Provided data:
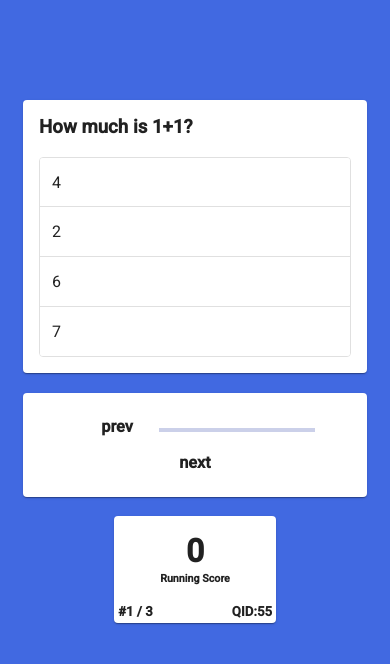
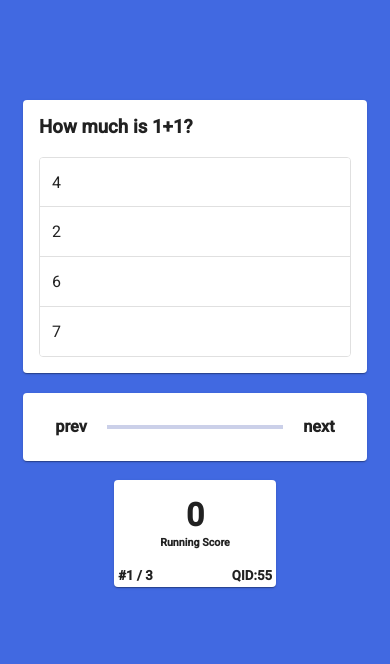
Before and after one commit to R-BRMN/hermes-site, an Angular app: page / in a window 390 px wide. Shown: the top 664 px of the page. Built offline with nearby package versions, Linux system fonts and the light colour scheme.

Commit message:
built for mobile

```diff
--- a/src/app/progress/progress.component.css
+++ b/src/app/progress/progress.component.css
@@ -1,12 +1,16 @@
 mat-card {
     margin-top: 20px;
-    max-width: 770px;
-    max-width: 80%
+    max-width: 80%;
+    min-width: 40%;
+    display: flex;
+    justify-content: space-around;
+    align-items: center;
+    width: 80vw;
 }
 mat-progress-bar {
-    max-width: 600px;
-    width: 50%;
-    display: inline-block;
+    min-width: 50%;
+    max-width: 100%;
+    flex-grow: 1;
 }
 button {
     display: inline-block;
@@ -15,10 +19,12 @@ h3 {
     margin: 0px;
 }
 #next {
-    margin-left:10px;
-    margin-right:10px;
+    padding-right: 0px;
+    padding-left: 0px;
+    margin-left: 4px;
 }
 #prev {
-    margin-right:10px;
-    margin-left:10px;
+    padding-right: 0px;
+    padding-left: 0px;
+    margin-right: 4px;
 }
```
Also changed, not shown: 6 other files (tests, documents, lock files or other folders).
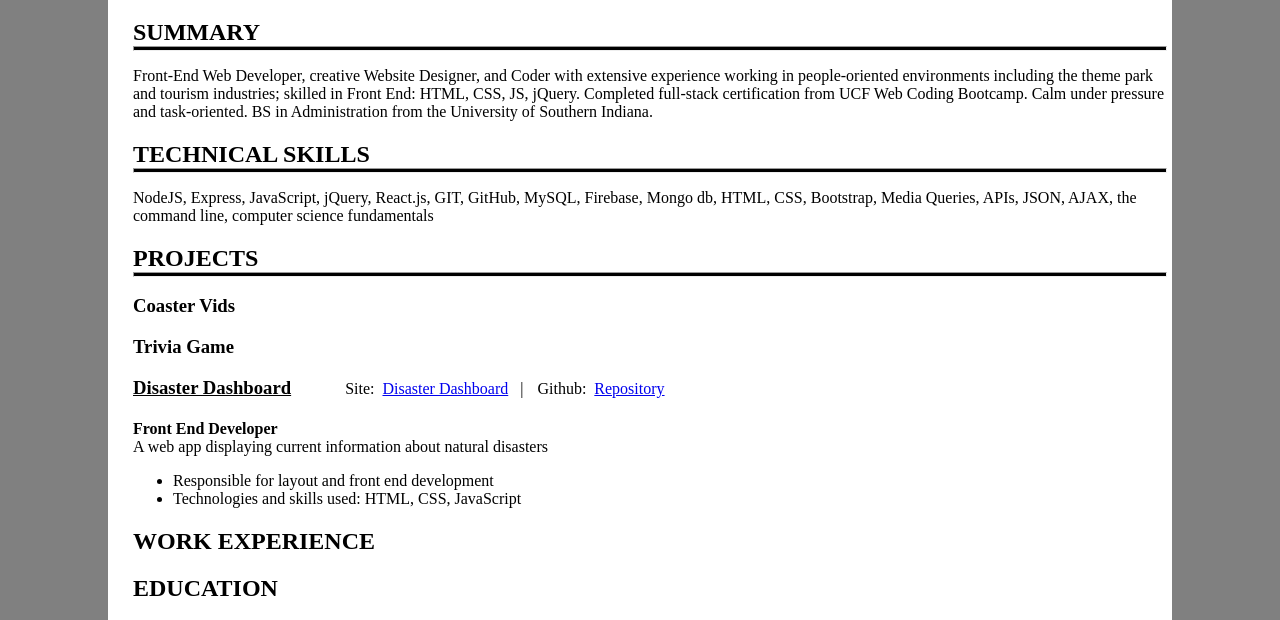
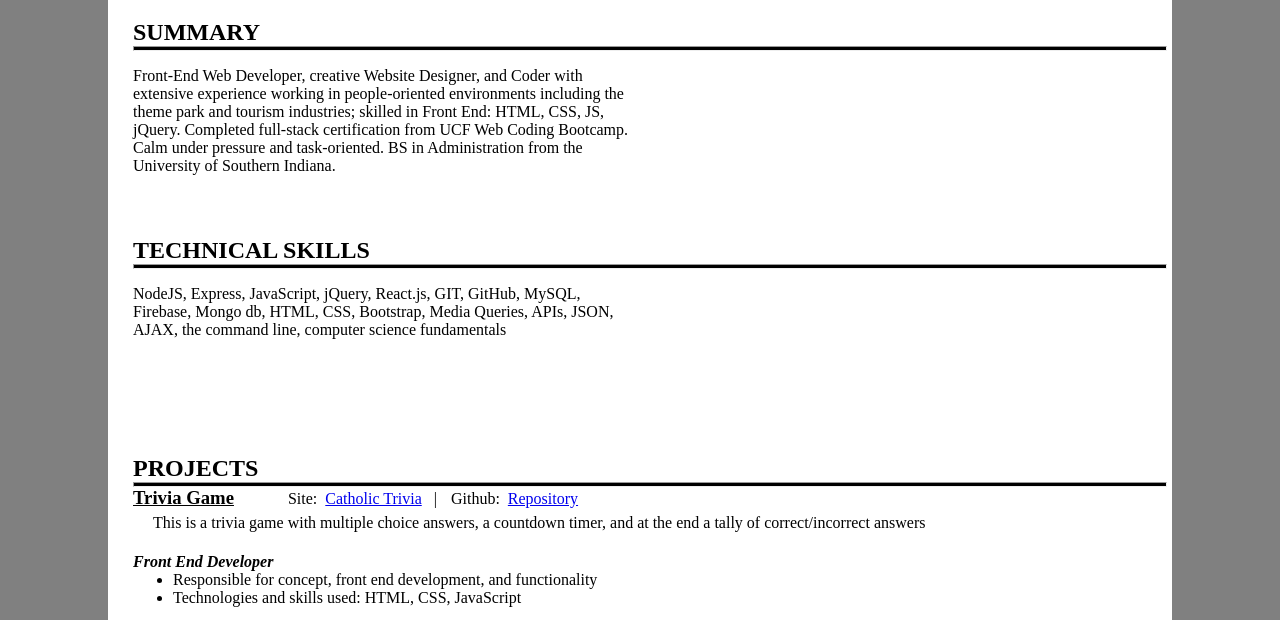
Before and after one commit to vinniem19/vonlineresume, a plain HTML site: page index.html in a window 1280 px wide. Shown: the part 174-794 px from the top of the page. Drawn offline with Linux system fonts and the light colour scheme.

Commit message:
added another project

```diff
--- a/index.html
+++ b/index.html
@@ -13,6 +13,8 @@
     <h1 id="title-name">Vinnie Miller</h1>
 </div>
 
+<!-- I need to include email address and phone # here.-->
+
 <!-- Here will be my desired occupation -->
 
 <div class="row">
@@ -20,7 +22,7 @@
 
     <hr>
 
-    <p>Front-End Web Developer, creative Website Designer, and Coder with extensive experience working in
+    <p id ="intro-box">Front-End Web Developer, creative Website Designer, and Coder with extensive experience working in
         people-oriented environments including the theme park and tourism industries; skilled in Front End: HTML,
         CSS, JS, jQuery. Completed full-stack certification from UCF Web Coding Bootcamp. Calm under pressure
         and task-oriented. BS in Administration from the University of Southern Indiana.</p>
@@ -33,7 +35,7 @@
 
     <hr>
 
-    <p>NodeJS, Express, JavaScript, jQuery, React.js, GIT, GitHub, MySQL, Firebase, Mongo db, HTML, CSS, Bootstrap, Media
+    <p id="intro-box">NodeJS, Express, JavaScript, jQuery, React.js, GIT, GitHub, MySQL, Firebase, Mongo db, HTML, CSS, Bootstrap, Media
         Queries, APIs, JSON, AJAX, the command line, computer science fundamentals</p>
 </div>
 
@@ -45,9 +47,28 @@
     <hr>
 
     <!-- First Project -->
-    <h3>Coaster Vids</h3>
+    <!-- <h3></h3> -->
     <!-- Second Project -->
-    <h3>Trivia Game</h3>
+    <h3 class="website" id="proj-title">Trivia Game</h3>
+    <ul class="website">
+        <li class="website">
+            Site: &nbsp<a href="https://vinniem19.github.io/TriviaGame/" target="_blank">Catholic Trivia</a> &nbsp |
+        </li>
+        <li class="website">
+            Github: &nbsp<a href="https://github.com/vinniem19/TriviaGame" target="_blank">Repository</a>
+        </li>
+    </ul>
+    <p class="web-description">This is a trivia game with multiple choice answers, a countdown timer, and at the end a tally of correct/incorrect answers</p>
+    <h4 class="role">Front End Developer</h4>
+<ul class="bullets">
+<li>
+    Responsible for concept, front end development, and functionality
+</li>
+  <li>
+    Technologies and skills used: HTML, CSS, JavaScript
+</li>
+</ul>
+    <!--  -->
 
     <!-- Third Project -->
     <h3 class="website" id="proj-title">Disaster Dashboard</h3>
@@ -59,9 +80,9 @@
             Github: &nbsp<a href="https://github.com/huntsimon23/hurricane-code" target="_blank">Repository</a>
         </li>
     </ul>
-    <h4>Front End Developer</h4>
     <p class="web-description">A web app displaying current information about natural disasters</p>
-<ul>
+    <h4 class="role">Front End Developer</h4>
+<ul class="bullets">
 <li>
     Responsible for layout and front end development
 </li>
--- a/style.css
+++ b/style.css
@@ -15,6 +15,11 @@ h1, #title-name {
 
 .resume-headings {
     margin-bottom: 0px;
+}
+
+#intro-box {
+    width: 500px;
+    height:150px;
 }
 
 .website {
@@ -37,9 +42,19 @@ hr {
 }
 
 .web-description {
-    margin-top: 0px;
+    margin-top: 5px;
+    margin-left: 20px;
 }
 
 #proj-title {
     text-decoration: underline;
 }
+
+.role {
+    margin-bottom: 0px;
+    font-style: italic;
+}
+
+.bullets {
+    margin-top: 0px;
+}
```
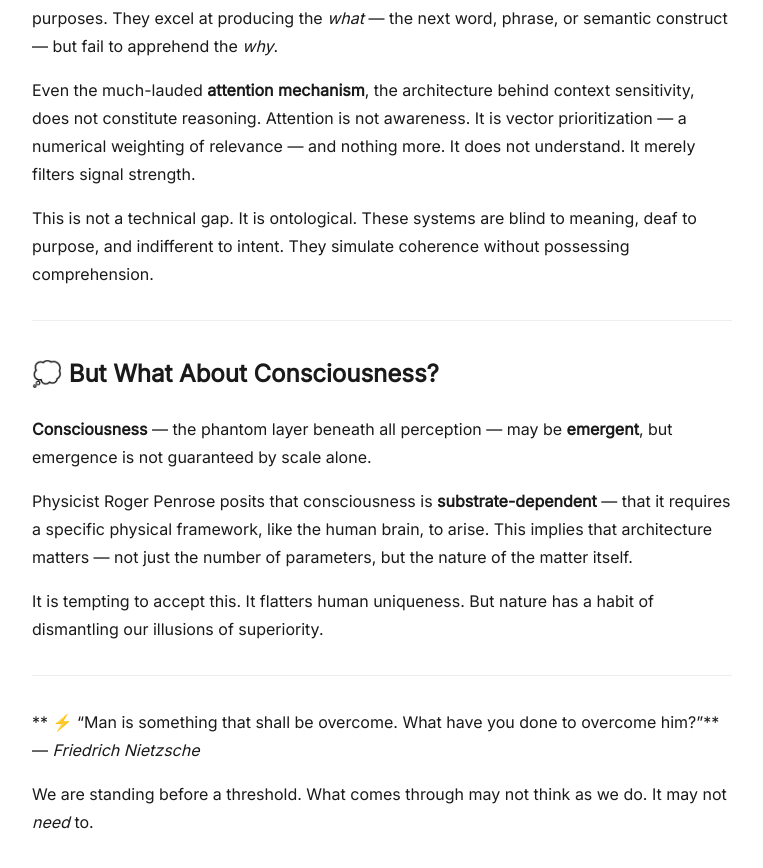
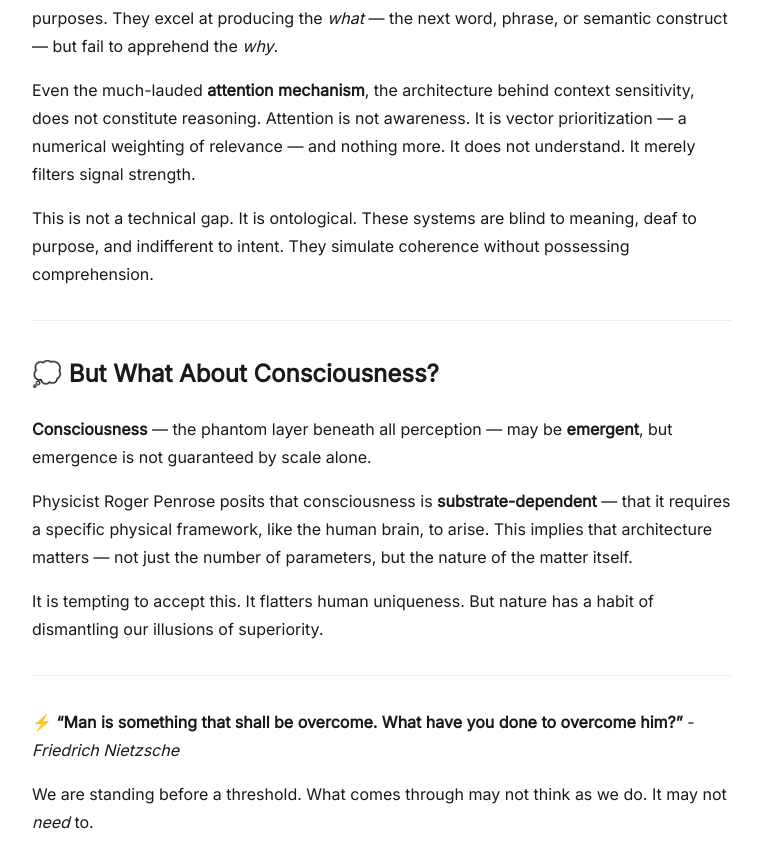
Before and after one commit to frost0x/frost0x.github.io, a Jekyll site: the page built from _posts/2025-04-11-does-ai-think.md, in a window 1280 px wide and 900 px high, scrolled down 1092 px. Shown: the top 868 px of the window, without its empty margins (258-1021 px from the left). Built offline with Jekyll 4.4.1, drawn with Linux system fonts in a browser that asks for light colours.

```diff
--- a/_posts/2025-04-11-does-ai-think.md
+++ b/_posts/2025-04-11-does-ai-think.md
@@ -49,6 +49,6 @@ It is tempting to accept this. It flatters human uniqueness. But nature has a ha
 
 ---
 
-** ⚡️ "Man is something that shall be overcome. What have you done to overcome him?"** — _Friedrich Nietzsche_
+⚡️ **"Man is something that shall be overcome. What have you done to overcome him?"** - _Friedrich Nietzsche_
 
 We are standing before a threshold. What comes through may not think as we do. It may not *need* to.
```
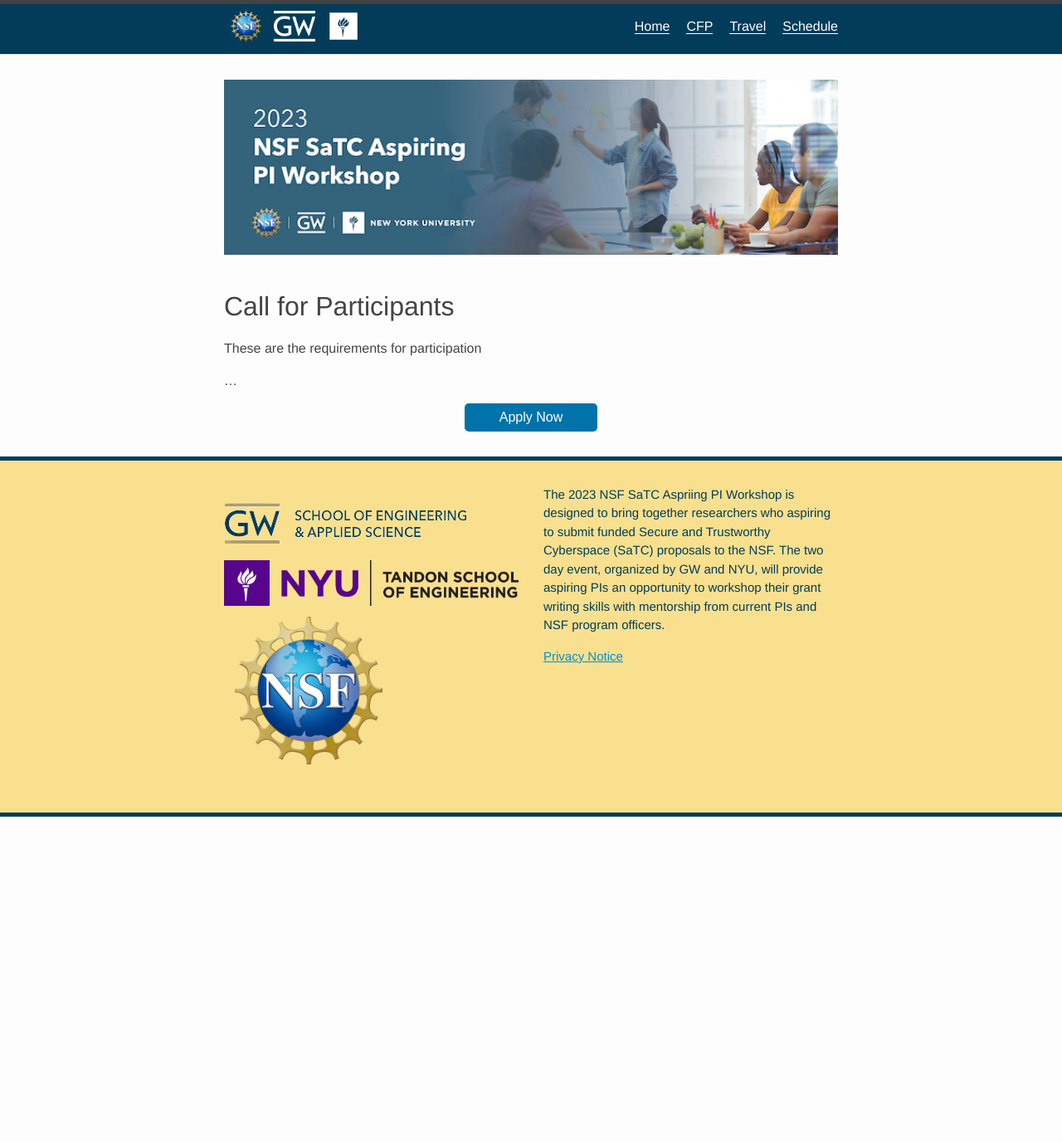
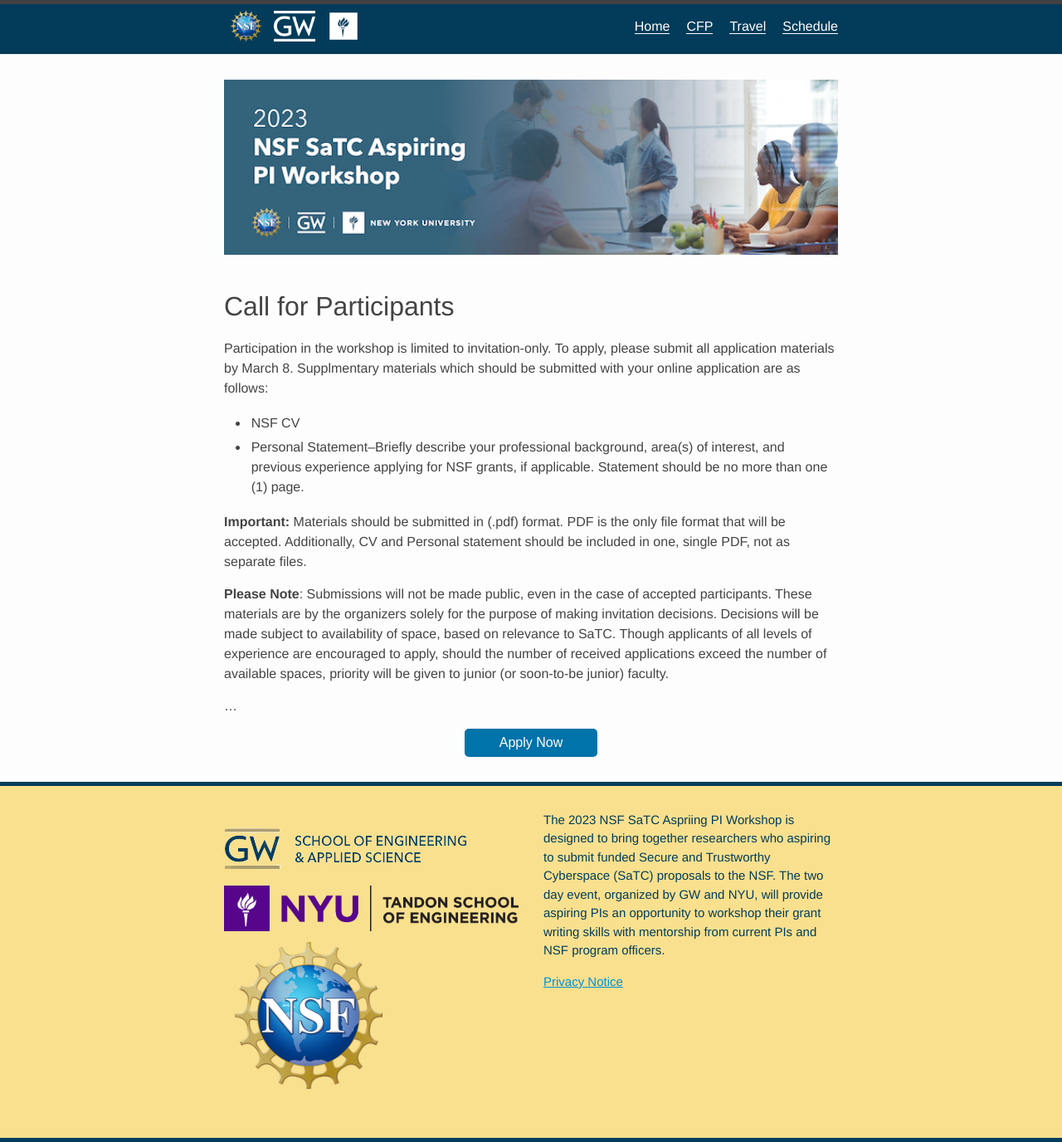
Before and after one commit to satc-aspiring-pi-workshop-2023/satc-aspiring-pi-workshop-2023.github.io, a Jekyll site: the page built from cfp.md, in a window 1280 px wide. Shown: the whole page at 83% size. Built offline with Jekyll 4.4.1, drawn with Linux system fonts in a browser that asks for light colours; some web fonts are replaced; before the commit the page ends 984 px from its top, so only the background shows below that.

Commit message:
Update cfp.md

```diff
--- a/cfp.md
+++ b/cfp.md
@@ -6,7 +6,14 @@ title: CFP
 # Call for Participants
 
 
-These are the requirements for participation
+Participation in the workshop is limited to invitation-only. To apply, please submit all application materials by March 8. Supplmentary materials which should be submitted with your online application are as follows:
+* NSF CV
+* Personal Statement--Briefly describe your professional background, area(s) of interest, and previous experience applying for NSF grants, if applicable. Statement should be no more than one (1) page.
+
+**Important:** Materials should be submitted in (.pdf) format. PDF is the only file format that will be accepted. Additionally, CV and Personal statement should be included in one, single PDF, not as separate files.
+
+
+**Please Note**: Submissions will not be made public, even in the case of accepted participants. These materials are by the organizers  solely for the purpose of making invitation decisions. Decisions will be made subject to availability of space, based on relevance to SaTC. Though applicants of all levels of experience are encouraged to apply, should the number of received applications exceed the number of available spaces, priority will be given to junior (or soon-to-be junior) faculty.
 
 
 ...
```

To do: Select every line in the material above where the string "title" occurs, and copy it.

Solution for this exercise:
     <h1 id="title-name">Vinnie Miller</h1>
+    <h3 class="website" id="proj-title">Trivia Game</h3>
     <h3 class="website" id="proj-title">Disaster Dashboard</h3>
@@ -15,6 +15,11 @@ h1, #title-name {
 #proj-title {
@@ -6,7 +6,14 @@ title: CFP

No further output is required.